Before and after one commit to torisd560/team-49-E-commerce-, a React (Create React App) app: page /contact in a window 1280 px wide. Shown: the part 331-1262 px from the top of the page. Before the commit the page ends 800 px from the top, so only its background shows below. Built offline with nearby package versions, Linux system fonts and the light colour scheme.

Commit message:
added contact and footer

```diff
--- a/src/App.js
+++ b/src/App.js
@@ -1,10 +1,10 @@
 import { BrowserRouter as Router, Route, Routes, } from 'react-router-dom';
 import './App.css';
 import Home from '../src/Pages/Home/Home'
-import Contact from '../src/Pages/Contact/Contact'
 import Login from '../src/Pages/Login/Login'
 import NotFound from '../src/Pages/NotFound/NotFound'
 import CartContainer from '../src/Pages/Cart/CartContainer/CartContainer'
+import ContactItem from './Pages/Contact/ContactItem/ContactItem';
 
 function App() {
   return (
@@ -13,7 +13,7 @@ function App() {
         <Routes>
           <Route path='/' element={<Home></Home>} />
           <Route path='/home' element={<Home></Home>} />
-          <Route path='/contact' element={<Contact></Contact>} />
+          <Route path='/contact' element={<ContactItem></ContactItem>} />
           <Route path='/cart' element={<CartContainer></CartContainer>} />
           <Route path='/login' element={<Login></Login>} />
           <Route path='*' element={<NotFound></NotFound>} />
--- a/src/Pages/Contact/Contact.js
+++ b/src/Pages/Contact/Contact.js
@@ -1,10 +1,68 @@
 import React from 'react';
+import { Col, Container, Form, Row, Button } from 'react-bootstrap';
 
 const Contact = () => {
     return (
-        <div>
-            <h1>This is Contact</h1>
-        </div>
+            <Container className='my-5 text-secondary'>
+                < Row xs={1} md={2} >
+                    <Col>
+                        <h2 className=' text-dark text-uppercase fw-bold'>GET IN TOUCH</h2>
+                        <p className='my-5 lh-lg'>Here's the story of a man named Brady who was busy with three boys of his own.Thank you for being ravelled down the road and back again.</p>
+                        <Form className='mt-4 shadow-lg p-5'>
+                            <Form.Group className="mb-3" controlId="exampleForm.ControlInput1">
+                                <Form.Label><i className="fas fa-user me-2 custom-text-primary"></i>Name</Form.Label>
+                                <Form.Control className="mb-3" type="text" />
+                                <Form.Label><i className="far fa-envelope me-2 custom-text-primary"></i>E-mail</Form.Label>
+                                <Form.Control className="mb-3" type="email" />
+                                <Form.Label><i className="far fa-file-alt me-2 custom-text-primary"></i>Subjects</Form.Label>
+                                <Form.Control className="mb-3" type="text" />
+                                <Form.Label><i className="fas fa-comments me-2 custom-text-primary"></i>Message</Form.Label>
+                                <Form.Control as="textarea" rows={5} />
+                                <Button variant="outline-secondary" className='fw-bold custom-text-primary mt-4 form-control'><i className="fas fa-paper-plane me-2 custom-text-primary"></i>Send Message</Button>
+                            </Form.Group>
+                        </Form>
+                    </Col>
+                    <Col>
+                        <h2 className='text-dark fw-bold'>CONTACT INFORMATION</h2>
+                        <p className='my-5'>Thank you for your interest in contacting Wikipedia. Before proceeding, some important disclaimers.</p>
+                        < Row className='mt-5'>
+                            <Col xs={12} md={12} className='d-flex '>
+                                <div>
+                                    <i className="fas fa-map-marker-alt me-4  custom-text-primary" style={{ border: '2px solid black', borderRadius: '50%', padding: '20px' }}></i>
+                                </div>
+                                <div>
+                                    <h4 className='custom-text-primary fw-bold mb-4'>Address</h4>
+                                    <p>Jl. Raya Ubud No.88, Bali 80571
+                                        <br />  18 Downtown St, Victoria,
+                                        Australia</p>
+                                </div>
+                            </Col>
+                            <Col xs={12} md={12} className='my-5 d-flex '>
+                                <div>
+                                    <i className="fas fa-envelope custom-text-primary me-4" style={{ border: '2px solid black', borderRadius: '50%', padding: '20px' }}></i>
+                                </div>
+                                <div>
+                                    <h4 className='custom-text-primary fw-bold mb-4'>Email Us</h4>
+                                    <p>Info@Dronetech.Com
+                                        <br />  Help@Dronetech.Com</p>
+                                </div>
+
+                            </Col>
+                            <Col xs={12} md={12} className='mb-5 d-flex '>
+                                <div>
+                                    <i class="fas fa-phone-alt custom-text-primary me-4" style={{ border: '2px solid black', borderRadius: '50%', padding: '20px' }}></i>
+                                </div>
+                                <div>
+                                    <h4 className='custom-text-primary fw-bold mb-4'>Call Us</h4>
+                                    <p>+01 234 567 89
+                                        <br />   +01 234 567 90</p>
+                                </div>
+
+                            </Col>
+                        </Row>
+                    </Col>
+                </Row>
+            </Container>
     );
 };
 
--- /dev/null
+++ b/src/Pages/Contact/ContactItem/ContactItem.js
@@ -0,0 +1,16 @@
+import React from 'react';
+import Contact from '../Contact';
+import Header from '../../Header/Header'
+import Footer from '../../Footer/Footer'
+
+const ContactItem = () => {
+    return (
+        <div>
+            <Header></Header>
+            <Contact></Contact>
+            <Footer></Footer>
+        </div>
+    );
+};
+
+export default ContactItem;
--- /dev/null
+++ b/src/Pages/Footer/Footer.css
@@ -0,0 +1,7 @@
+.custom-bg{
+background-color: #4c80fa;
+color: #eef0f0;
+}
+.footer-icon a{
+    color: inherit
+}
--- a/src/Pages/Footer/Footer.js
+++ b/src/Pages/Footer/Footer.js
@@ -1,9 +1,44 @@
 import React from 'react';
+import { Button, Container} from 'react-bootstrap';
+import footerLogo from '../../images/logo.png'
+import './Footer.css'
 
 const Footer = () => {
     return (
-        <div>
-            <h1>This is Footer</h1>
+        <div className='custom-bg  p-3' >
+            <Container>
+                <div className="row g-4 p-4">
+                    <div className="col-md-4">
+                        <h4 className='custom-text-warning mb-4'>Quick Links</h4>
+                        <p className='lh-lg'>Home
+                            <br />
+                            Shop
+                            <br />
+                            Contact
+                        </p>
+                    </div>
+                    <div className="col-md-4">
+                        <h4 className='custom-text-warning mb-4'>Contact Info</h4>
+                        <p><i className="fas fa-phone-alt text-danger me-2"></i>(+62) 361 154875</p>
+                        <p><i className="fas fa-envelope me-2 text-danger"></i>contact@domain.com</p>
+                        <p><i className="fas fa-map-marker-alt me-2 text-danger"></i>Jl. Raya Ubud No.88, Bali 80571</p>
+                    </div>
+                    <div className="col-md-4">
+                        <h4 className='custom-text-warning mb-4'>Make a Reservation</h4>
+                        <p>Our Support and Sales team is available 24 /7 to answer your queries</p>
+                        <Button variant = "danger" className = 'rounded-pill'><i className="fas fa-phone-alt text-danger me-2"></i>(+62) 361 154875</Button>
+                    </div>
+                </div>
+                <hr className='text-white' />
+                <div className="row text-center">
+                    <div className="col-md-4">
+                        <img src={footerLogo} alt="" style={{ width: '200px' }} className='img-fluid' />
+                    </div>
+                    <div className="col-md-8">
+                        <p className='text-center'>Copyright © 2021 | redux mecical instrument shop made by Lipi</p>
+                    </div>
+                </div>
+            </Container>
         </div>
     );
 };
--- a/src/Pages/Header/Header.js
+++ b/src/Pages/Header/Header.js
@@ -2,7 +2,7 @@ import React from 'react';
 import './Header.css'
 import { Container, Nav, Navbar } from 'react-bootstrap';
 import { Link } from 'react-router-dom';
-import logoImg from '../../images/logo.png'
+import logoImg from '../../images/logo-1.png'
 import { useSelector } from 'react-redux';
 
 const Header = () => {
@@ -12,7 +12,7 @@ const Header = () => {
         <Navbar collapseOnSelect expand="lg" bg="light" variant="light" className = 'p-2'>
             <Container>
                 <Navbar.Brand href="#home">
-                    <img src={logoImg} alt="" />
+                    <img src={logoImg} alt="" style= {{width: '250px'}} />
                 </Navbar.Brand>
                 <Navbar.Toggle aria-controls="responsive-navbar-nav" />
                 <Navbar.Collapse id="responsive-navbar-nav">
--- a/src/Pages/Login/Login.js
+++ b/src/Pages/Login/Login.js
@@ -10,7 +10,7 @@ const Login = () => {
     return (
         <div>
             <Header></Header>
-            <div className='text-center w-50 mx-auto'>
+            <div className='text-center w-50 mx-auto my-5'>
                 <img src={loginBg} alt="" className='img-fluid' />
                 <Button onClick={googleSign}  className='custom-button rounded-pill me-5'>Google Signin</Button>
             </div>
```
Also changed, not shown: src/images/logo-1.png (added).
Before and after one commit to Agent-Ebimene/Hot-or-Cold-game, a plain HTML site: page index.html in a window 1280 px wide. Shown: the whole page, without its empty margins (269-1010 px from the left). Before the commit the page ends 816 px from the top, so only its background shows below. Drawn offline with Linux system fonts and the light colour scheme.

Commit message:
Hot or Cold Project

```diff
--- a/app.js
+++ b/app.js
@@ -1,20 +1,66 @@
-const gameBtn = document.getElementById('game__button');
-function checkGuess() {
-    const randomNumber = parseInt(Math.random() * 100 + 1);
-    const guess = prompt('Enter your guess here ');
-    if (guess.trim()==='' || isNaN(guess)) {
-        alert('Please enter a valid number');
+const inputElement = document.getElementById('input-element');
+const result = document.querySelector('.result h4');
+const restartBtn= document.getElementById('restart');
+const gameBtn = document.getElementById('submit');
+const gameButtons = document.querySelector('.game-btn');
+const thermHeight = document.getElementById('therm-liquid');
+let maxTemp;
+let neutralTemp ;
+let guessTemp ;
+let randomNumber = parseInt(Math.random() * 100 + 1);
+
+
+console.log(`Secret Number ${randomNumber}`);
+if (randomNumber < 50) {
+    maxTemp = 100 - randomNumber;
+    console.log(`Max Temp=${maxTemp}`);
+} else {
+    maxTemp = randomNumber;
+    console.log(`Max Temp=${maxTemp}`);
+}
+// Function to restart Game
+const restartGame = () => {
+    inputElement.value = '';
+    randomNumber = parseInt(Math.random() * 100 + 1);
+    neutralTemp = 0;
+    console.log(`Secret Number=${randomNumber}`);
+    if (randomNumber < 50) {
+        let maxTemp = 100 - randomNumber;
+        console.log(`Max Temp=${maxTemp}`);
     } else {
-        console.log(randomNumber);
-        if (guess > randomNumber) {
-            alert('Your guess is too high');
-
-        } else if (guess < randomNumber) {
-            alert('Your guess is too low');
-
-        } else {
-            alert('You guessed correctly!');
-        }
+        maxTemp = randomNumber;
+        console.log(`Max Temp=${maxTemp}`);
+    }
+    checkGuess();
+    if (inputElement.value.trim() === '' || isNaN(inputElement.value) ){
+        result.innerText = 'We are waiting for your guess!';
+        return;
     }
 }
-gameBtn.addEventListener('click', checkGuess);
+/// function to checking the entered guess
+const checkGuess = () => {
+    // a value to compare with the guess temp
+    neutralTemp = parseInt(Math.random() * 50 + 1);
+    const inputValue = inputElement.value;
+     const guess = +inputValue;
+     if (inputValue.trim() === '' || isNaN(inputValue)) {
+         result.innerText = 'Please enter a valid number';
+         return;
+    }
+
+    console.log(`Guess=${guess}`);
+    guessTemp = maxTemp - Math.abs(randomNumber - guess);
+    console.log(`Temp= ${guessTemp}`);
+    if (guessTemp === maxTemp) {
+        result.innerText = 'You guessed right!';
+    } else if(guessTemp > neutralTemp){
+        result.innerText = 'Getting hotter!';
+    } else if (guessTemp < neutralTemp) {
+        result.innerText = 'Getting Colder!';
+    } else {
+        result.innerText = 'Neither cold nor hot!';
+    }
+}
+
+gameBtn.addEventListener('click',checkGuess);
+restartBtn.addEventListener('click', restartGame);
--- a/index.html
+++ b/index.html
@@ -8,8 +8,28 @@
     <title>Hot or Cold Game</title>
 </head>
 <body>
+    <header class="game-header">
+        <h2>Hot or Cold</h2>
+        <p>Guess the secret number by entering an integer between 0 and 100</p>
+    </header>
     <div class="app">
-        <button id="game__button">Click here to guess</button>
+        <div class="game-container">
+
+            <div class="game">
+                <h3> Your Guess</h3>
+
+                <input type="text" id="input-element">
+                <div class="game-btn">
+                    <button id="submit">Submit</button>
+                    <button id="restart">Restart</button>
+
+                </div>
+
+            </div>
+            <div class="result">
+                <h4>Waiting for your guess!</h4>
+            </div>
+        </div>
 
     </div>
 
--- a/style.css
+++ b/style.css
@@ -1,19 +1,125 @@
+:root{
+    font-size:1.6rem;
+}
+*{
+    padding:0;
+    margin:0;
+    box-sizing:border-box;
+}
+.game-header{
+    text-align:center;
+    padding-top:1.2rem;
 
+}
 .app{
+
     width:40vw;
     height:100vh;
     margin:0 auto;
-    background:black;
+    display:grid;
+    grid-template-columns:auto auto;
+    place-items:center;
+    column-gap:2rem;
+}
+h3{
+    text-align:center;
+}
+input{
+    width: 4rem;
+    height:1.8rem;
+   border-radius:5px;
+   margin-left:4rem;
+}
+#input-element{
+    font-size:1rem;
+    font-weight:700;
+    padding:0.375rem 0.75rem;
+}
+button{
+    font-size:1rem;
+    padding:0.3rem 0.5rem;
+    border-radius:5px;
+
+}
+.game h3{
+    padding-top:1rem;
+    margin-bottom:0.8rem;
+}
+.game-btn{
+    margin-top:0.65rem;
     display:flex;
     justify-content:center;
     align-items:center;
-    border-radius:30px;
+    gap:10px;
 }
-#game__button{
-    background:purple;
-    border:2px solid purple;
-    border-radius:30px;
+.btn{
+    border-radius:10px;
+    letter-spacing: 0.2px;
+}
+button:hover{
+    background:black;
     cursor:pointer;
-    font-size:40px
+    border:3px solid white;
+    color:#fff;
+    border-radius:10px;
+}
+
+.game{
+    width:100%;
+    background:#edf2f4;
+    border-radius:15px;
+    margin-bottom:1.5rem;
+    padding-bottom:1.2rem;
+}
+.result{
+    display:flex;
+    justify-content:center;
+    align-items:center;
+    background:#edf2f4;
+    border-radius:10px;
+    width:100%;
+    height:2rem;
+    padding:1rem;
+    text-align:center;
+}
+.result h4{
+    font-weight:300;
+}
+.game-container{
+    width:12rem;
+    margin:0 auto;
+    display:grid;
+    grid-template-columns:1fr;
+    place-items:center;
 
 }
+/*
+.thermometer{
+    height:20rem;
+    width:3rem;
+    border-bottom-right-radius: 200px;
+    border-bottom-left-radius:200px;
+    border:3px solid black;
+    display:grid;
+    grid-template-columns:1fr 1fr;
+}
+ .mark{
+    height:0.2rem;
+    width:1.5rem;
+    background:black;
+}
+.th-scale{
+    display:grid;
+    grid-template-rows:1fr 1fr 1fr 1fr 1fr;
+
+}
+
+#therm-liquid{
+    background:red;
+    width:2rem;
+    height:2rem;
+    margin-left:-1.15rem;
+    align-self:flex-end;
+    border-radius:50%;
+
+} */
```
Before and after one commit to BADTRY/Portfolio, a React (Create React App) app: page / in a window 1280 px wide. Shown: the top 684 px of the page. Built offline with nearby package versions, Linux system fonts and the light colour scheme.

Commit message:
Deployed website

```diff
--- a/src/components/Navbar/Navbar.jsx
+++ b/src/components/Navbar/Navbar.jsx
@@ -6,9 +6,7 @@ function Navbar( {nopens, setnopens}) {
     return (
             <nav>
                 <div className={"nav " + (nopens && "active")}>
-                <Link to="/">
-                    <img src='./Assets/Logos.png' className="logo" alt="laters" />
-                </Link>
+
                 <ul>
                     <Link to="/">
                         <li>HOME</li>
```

+++++

## Aim of the exercise
Filter the entries above and return only the lines holding "flex".

## Answer to the problem
+                            <Col xs={12} md={12} className='d-flex '>
+                            <Col xs={12} md={12} className='my-5 d-flex '>
+                            <Col xs={12} md={12} className='mb-5 d-flex '>
     display:flex;
+    display:flex;
+    align-self:flex-end;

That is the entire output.